Work instruction >>
Report each line from the records where the string "Nickelist" turns up.
----- Given records
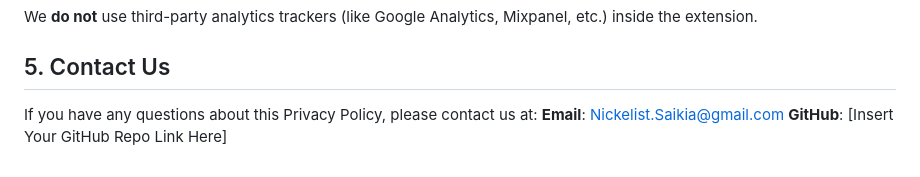
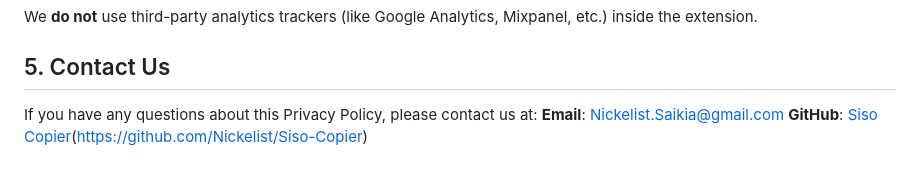
Before and after one commit to Nickelist/Siso-Copier, a Markdown page: PRIVACY_POLICY.md, the part around the change. GitHub-like rendering.

Commit message:
Update Privacy Policy links

```diff
--- a/PRIVACY_POLICY.md
+++ b/PRIVACY_POLICY.md
@@ -66,4 +66,4 @@ We **do not** use third-party analytics trackers (like Google Analytics, Mixpane
 
 If you have any questions about this Privacy Policy, please contact us at:
 **Email**: <Nickelist.Saikia@gmail.com>
-**GitHub**: [Insert Your GitHub Repo Link Here]
+**GitHub**: [Siso Copier](https://github.com/Nickelist/Siso-Copier)(https://github.com/Nickelist/Siso-Copier)
```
----------
Exercise answer >>
Before and after one commit to Nickelist/Siso-Copier, a Markdown page: PRIVACY_POLICY.md, the part around the change. GitHub-like rendering.
 **Email**: <Nickelist.Saikia@gmail.com>
+**GitHub**: [Siso Copier](https://github.com/Nickelist/Siso-Copier)(https://github.com/Nickelist/Siso-Copier)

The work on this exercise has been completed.